Otherwise, when the camera automatically adjusts the exposure for each shot, subtle changes in light can make the corresponding area of two overlapping photos look totally different.
2) Turn off auto white balance. Set it manually so that the white balance doesn't change from shot to shot.
3) Use one exposure setting. Find a shutter speed/aperture combination that works for the entire range of shots. Panoramas stitch better in more even light.
4) Use one focal length. All the photos in the sequence should have the same point of view.
5) Shut off the flash. Otherwise, there'll be inconsistencies between shots.
6) Use a tripod. Not essential, but it helps keep the camera on the same plane throughout all of the shots. And when shooting 360-degree panoramas, a tripod ensures that the first and the last shots line up with each other. If your tripod has a level, use it.
7) Overlap the shots. Shoot the photos using between 25 percent and 50 percent overlap. You can estimate; the amount of overlap doesn't have to be the same from shot to shot.
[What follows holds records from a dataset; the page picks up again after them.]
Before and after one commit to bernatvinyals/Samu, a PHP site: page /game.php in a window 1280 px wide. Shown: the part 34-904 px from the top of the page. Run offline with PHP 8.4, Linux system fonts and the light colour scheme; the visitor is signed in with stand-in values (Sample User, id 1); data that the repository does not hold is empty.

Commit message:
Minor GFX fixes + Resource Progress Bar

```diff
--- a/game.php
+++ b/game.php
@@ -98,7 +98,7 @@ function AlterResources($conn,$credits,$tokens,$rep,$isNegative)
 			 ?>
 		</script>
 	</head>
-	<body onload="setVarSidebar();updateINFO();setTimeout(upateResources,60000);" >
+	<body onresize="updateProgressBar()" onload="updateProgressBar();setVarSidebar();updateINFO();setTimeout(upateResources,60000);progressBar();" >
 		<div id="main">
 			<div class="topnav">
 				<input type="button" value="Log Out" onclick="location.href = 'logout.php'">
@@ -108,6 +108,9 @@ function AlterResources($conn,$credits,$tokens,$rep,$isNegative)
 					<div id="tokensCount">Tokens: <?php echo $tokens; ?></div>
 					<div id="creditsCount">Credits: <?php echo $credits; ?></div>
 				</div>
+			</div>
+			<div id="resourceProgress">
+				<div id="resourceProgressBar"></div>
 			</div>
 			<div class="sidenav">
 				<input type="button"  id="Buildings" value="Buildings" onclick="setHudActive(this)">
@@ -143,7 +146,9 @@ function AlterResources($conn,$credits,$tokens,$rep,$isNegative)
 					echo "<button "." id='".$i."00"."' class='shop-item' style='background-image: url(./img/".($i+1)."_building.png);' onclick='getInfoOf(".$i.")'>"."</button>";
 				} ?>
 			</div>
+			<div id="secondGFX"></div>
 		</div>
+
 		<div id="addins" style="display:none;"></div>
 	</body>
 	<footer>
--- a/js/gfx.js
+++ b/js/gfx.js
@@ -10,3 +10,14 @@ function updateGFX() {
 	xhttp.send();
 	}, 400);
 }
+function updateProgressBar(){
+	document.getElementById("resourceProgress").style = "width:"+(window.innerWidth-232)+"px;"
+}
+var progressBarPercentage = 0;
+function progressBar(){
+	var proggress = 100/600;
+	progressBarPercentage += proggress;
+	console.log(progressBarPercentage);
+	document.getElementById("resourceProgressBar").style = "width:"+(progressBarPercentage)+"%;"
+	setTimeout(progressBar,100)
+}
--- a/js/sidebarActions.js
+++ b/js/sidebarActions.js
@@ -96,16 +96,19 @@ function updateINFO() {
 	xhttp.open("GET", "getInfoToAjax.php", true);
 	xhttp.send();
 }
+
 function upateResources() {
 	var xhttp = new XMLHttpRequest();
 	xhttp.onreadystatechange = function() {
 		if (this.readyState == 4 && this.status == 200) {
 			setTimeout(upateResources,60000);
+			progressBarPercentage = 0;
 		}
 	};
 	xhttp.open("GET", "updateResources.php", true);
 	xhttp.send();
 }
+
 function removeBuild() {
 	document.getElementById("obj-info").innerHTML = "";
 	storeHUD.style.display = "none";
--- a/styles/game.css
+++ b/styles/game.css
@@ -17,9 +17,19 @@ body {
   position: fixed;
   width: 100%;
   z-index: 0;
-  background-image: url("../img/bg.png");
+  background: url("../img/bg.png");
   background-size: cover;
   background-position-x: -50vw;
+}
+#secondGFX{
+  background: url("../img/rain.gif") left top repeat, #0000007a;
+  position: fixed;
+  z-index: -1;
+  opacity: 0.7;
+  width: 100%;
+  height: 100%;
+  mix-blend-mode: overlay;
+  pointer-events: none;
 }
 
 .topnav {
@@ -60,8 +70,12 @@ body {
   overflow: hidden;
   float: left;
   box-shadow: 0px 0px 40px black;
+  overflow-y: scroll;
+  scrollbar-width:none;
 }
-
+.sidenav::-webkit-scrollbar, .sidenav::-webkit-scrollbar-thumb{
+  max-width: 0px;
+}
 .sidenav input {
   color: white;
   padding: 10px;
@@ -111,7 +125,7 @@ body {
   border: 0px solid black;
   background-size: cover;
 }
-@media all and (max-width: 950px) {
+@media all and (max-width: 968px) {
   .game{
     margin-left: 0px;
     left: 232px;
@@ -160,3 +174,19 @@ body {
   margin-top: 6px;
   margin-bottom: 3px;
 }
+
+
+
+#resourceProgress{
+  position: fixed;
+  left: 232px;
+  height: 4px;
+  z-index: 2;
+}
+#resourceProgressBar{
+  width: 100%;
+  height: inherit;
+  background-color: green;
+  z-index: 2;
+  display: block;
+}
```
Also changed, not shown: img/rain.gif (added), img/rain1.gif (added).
The wider the lens, the more you should overlap to avoid distortion.